But no one called her maman. Instead, Joan mothered an army, aided an ungrateful boy-king, and saved her country.

Kathleen Guthrie Woods is a Northern California–based freelance writer. She’s finding inspiration in the stories of many of our “cheroes” (heroes who are childfree) as we celebrate National Women’s History Month.

 

Chero: Nancy Wake, The White Mouse August 3, 2012

Courtesy: New York Times, Australia War Memorial, via European Pressphoto Agency

This post was originally published on December 2, 2011.

The world recently lost an inspiring chero…and a force to be reckoned with.

Nancy Wake was a freespirit who enjoyed the odd drink and a good laugh. After working with the French Resistance to help shelter airmen and prisoners of war, she was recruited by the British Special Operations agent. Although it’s rumored that she requested face cream and silk stocking be air-dropped in along with grenades and Sten guns, and that her flirtatious nature and alluring good looks aided her in eluding the Gestapo, Nancy Wake was not to be trifled with.

In the weeks prior to D-Day, she parachuted into southern France blew up the Gestapo headquarters, bicycled over 300 miles to find a radio operator, and reportedly killed a German sentry with her bare hands.

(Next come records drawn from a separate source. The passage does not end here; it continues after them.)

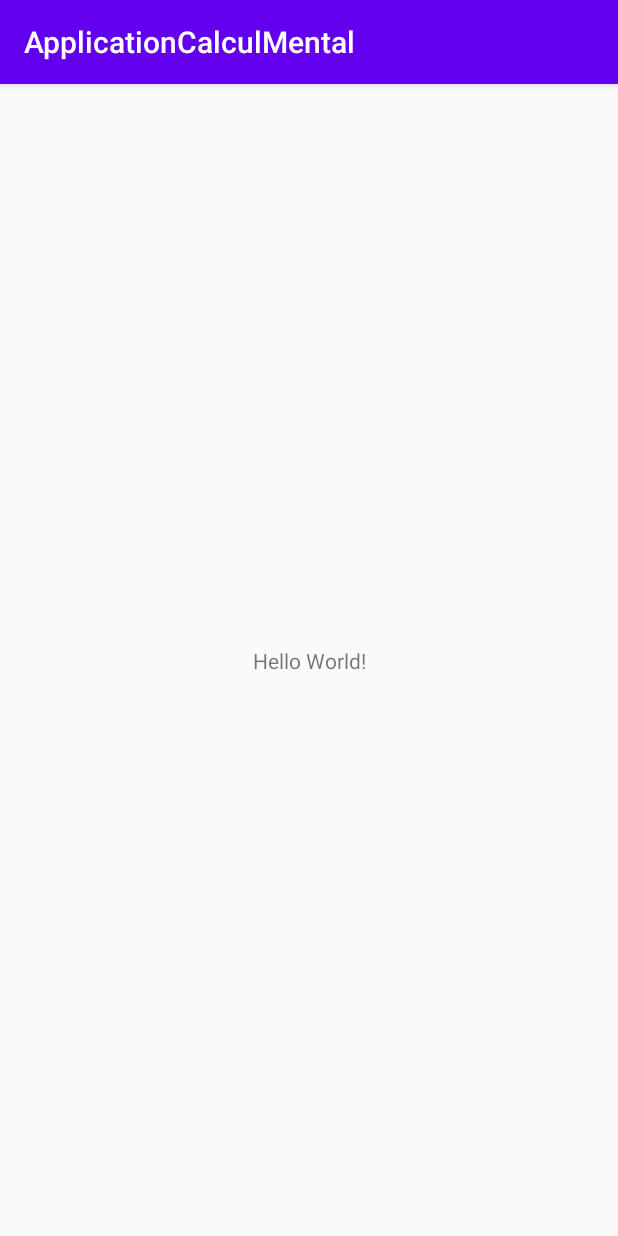
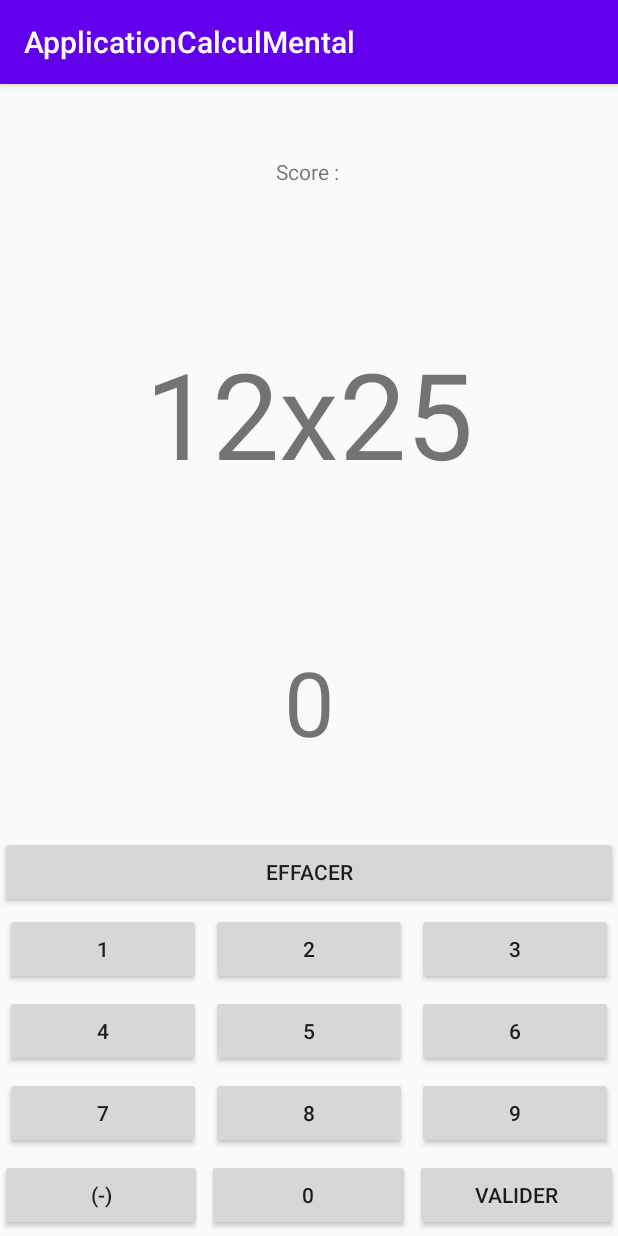
Before and after one commit to ETS-Android2/ProjetAndroidApplication, an Android app: the screen it shows after launch (MainActivity before the commit, GameActivity after it), on a phone screen of 412 x 824 dp. Run offline under Robolectric (Android 15) with nearby library versions, the phone set to English and light mode, and no system bars.

Commit message:
init ma partie
calcul et vérif calcul fonctionnel

```diff
--- a/CodeProjet/app/src/main/java/com/example/applicationcalculmental/MainActivity.java
+++ /dev/null
@@ -1,13 +0,0 @@
-package com.example.applicationcalculmental;
-
-import android.support.v7.app.AppCompatActivity;
-import android.os.Bundle;
-
-public class MainActivity extends AppCompatActivity {
-
-    @Override
-    protected void onCreate(Bundle savedInstanceState) {
-        super.onCreate(savedInstanceState);
-        setContentView(R.layout.activity_main);
-    }
-}
--- /dev/null
+++ b/CodeProjet/app/src/main/java/com/example/applicationcalculmental/projet/view/GameActivity.java
@@ -0,0 +1,193 @@
+package com.example.applicationcalculmental.projet.view;
+
+import android.graphics.Color;
+import android.support.v7.app.AppCompatActivity;
+import android.os.Bundle;
+import android.widget.Button;
+import android.widget.TextView;
+import android.widget.Toast;
+
+import com.example.applicationcalculmental.R;
+
+import java.util.ArrayList;
+import java.util.List;
+import java.util.Random;
+
+public class GameActivity extends AppCompatActivity {
+
+    private Long Reponse =0L;
+    private Long Point = 0L;
+    private Long nbVies = 3L;
+    private TextView textViewCalcul, textViewResultat, textViewScore;
+    private Long BORNE_SUPERIEUR = 9999L;
+    private Long BORNE_INFERIEUR = -9999L;
+
+
+    @Override
+    protected void onCreate(Bundle savedInstanceState) {
+        super.onCreate(savedInstanceState);
+        setContentView(R.layout.activity_game);
+        textViewCalcul = findViewById(R.id.textviewCalcul);
+        textViewResultat = findViewById(R.id.textViewResultat);
+        textViewScore = findViewById(R.id.textViewScore);
+        long resultat = calcul(2);
+        Button bouton1 = findViewById(R.id.button_1);
+        bouton1.setOnClickListener(view -> ajouterNombre(1));
+        Button bouton2 = findViewById(R.id.button_2);
+        bouton2.setOnClickListener(view -> ajouterNombre(2));
+        Button bouton3 = findViewById(R.id.button_3);
+        bouton3.setOnClickListener(view -> ajouterNombre(3));
+        Button bouton4 = findViewById(R.id.button_4);
+        bouton4.setOnClickListener(view -> ajouterNombre(4));
+        Button bouton5 = findViewById(R.id.button_5);
+        bouton5.setOnClickListener(view -> ajouterNombre(5));
+        Button bouton6 = findViewById(R.id.button_6);
+        bouton6.setOnClickListener(view -> ajouterNombre(6));
+        Button bouton7 = findViewById(R.id.button_7);
+        bouton7.setOnClickListener(view -> ajouterNombre(7));
+        Button bouton8 = findViewById(R.id.button_8);
+        bouton8.setOnClickListener(view -> ajouterNombre(8));
+        Button bouton9 = findViewById(R.id.button_9);
+        bouton9.setOnClickListener(view -> ajouterNombre(9));
+        Button bouton0 = findViewById(R.id.button_0);
+        bouton0.setOnClickListener(view -> ajouterNombre(0));
+        Button boutonMoins = findViewById(R.id.buttonMoins);
+        boutonMoins.setOnClickListener(view -> nombreNegatif());
+        Button boutonValider = findViewById(R.id.buttonValider);
+        boutonValider.setOnClickListener(view -> verifCalcul(resultat));
+        Button boutonEffacer = findViewById(R.id.buttonEffacer);
+        boutonEffacer.setOnClickListener(view -> videTextViewResultat());
+
+    }
+
+    private void ajouterNombre(Integer valeur){
+            if(10*Reponse+valeur > BORNE_SUPERIEUR){
+                Toast.makeText(this,getString(R.string.message_valeur_trop_grande),Toast.LENGTH_LONG).show();
+            }
+            else if(10*Reponse-valeur < BORNE_INFERIEUR){
+                Toast.makeText(this,getString(R.string.message_valeur_trop_petite),Toast.LENGTH_LONG).show();
+            }
+            else if(Reponse < 0) {
+                Reponse = 10 * Reponse-valeur;
+            }else {
+                Reponse = 10 * Reponse+valeur;
+            }
+        majTextViewResultat();
+    }
+
+    private void nombreNegatif(){
+        Reponse = - Reponse;
+        majTextViewResultat();
+    }
+
+    private void majTextViewResultat() {
+        String valeurAAfficher = "";
+
+            valeurAAfficher = Reponse.toString();
+
+        textViewResultat.setText(valeurAAfficher);
+    }
+
+    private void majTextViewScore() {
+        String valeurAAfficher = "";
+
+
+        valeurAAfficher = "Score : " + Point;
+
+        textViewScore.setText(valeurAAfficher);
+
+    }
+
+    private List<Long> genereNombreAlea(int difficulte){
+        List<Long> nombre = new ArrayList<Long>();
+        Random random = new Random();
+        switch (difficulte){
+            case 1:
+                nombre.add((long) random.nextInt(10) + 1);
+                nombre.add((long) random.nextInt(10) + 1);
+                break;
+
+            case 2:
+                nombre.add((long) random.nextInt(15) + 11);
+                nombre.add((long) random.nextInt(15) + 11);
+                break;
+
+            case 3:
+                nombre.add((long) random.nextInt(25) + 26);
+                nombre.add((long) random.nextInt(25) + 26);
+                break;
+            default:
+                throw new IllegalStateException("Unexpected value: " + difficulte);
+        }
+        return nombre;
+    }
+
+    private Long calcul(int difficulte)  {
+        List<Long> nombre;
+        List<String> Elements = new ArrayList<String>();
+        int operateur;
+        Long resultat = 0L;
+        String texte;
+
+        nombre = genereNombreAlea(difficulte);
+
+        for(Long nb : nombre){
+            Elements.add(Long.toString(nb));
+        }
+
+        Random random = new Random();
+        operateur =  random.nextInt(4) + 1;
+        switch (operateur){
+            case 1:
+                resultat = nombre.get(0) + nombre.get(1);
+                texte = Elements.get(0) + "+" + Elements.get(1);
+                textViewCalcul.setText(texte);
+                break;
+
+            case 2:
+                resultat = nombre.get(0) - nombre.get(1);
+                texte = Elements.get(0) + "-" + Elements.get(1);
+                textViewCalcul.setText(texte);
+                break;
+
+            case 3:
+                resultat = nombre.get(0) * nombre.get(1);
+                texte = Elements.get(0) + "x" + Elements.get(1);
+                textViewCalcul.setText(texte);
+                break;
+
+            case 4:
+                resultat = nombre.get(0) / nombre.get(1);
+                texte = Elements.get(0) + "/" + Elements.get(1);
+                textViewCalcul.setText(texte);
+                break;
+        }
+        return resultat;
+    }
+
+    private boolean divisionException(long resultat){
+
+        return  true;
+    }
+
+    private void verifCalcul(long resultat){
+        //String res = Long.toString(resultat);
+        //String texte = textViewCalcul + "=" + res;
+        //textViewCalcul.setText(texte);
+        if (resultat == Reponse){
+            Point++;
+            textViewResultat.setTextColor(Color.GREEN);
+            majTextViewScore();
+        }
+        else{
+            nbVies--;
+            textViewResultat.setTextColor(Color.RED);
+        }
+    }
+
+    private boolean videTextViewResultat() {
+        textViewResultat.setText("");
+        Reponse = 0L;
+        return true;
+    }
+}
--- /dev/null
+++ b/CodeProjet/app/src/main/res/layout/activity_game.xml
@@ -0,0 +1,172 @@
+<?xml version="1.0" encoding="utf-8"?>
+<android.support.constraint.ConstraintLayout xmlns:android="http://schemas.android.com/apk/res/android"
+    xmlns:app="http://schemas.android.com/apk/res-auto"
+    xmlns:tools="http://schemas.android.com/tools"
+    android:id="@+id/constraintLayout"
+    android:layout_width="match_parent"
+    android:layout_height="match_parent"
+    tools:context=".projet.view.GameActivity">
+
+    <LinearLayout
+        android:id="@+id/linearLayout"
+        android:layout_width="0dp"
+        android:layout_height="0dp"
+        android:orientation="vertical"
+        app:layout_constraintBottom_toBottomOf="parent"
+        app:layout_constraintEnd_toEndOf="parent"
+        app:layout_constraintStart_toStartOf="parent"
+        app:layout_constraintTop_toTopOf="parent">
+
+        <TextView
+            android:id="@+id/textViewScore"
+            android:layout_width="match_parent"
+            android:layout_height="wrap_content"
+            android:layout_weight="1"
+            android:gravity="center"
+            android:text="Score : "/>
+
+        <TextView
+            android:id="@+id/textviewCalcul"
+            android:layout_width="match_parent"
+            android:layout_height="wrap_content"
+            android:layout_weight="1"
+            android:gravity="center"
+            android:text="2x3"
+            android:textAlignment="center"
+            android:textSize="80sp" />
+
+        <TextView
+            android:id="@+id/textViewResultat"
+            android:layout_width="match_parent"
+            android:layout_height="wrap_content"
+            android:layout_weight="1"
+            android:gravity="center"
+            android:textSize="60sp"
+            android:text="0" />
+
+
+        <Button
+            android:id="@+id/buttonEffacer"
+            android:layout_width="match_parent"
+            android:layout_height="wrap_content"
+
+            android:text="Effacer" />
+
+        <LinearLayout
+            android:layout_width="match_parent"
+            android:layout_height="wrap_content">
+
+            <Button
+                android:id="@+id/button_1"
+                android:layout_width="wrap_content"
+                android:layout_height="wrap_content"
+                android:layout_margin="3dp"
+                android:layout_weight="1"
+                android:text="1" />
+
+            <Button
+                android:id="@+id/button_2"
+                android:layout_width="wrap_content"
+                android:layout_height="wrap_content"
+                android:layout_margin="3dp"
+                android:layout_weight="1"
+                android:text="2" />
+
+            <Button
+                android:id="@+id/button_3"
+                android:layout_width="wrap_content"
+                android:layout_height="wrap_content"
+                android:layout_margin="3dp"
+                android:layout_weight="1"
+                android:text="3" />
+        </LinearLayout>
+
+        <LinearLayout
+            android:layout_width="match_parent"
+            android:layout_height="wrap_content">
+
+            <Button
+                android:id="@+id/button_4"
+                android:layout_width="wrap_content"
+                android:layout_height="wrap_content"
+                android:layout_margin="3dp"
+                android:layout_weight="1"
+                android:text="4" />
+
+            <Button
+                android:id="@+id/button_5"
+                android:layout_width="wrap_content"
+                android:layout_height="wrap_content"
+                android:layout_margin="3dp"
+                android:layout_weight="1"
+                android:text="5" />
+
+            <Button
+                android:id="@+id/button_6"
+                android:layout_width="wrap_content"
+                android:layout_height="wrap_content"
+                android:layout_margin="3dp"
+                android:layout_weight="1"
+                android:text="6" />
+        </LinearLayout>
+
+        <LinearLayout
+            android:layout_width="match_parent"
+            android:layout_height="wrap_content">
+
+            <Button
+                android:id="@+id/button_7"
+                android:layout_width="wrap_content"
+                android:layout_height="wrap_content"
+                android:layout_margin="3dp"
+                android:layout_weight="1"
+                android:text="7" />
+
+            <Button
+                android:id="@+id/button_8"
+                android:layout_width="wrap_content"
+                android:layout_height="wrap_content"
+                android:layout_margin="3dp"
+                android:layout_weight="1"
+                android:text="8" />
+
+            <Button
+                android:id="@+id/button_9"
+                android:layout_width="wrap_content"
+                android:layout_height="wrap_content"
+                android:layout_margin="3dp"
+                android:layout_weight="1"
+                android:text="9" />
+        </LinearLayout>
+
+        <LinearLayout
+            android:layout_width="match_parent"
+            android:layout_height="wrap_content"
+            android:gravity="center">
+
+            <Button
+                android:id="@+id/buttonMoins"
+                android:layout_width="0dp"
+                android:layout_height="wrap_content"
+                android:layout_weight="1"
+                android:text="(-)" />
+
+            <Button
+                android:id="@+id/button_0"
+                android:layout_width="0dp"
+                android:layout_height="wrap_content"
+                android:layout_margin="3dp"
+                android:layout_weight="1"
+                android:text="0" />
+
+            <Button
+                android:id="@+id/buttonValider"
+                android:layout_width="0dp"
+                android:layout_height="wrap_content"
+                android:layout_weight="1"
+                android:text="Valider" />
+
+        </LinearLayout>
+    </LinearLayout>
+
+</android.support.constraint.ConstraintLayout>
--- a/CodeProjet/app/src/main/res/layout/activity_main.xml
+++ /dev/null
@@ -1,18 +0,0 @@
-<?xml version="1.0" encoding="utf-8"?>
-<android.support.constraint.ConstraintLayout xmlns:android="http://schemas.android.com/apk/res/android"
-    xmlns:app="http://schemas.android.com/apk/res-auto"
-    xmlns:tools="http://schemas.android.com/tools"
-    android:layout_width="match_parent"
-    android:layout_height="match_parent"
-    tools:context=".MainActivity">
-
-    <TextView
-        android:layout_width="wrap_content"
-        android:layout_height="wrap_content"
-        android:text="Hello World!"
-        app:layout_constraintBottom_toBottomOf="parent"
-        app:layout_constraintLeft_toLeftOf="parent"
-        app:layout_constraintRight_toRightOf="parent"
-        app:layout_constraintTop_toTopOf="parent" />
-
-</android.support.constraint.ConstraintLayout>
--- a/CodeProjet/app/src/main/res/values/strings.xml
+++ b/CodeProjet/app/src/main/res/values/strings.xml
@@ -1,3 +1,11 @@
 <resources>
     <string name="app_name">ApplicationCalculMental</string>
+    <string name="accueil">Accueil</string>
+    <string name="recommencer">Recommencer</string>
+    <string name="score">Score</string>
+    <string name="todo">TODO</string>
+    <string name="partie_termin_e">Partie Terminée !</string>
+    <string name="message_valeur_trop_grande"> Valeur trop grande</string>
+    <string name="message_division_par_zero">Attention division par 0</string>
+    <string name="message_valeur_trop_petite">Valeur trop petite</string>
 </resources>
```
Also changed, not shown: CodeProjet/app/src/main/AndroidManifest.xml (+7 -4 lines), CodeProjet/app/src/main/java/com/example/applicationcalculmental/projet/view/EndActivity.java (added, +15 -0 lines), CodeProjet/app/src/main/res/layout/activity_end.xml (added, +64 -0 lines), CodeProjet/app/src/main/res/drawable/finish.png (added).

Not surprisingly, she became the Gestapo’s most wanted person. Her ability to avoid capture earned her the nickname “White Mouse” and her courage earned her honors from five nations, making her the most decorated female spy of World War II.

She once told an interviewer, “I don’t see why we women should just wave our men a proud goodbye and then knit them balaclavas.”

Nancy Wake certainly didn’t do that. She passed away earlier this year at the ripe old age of 98.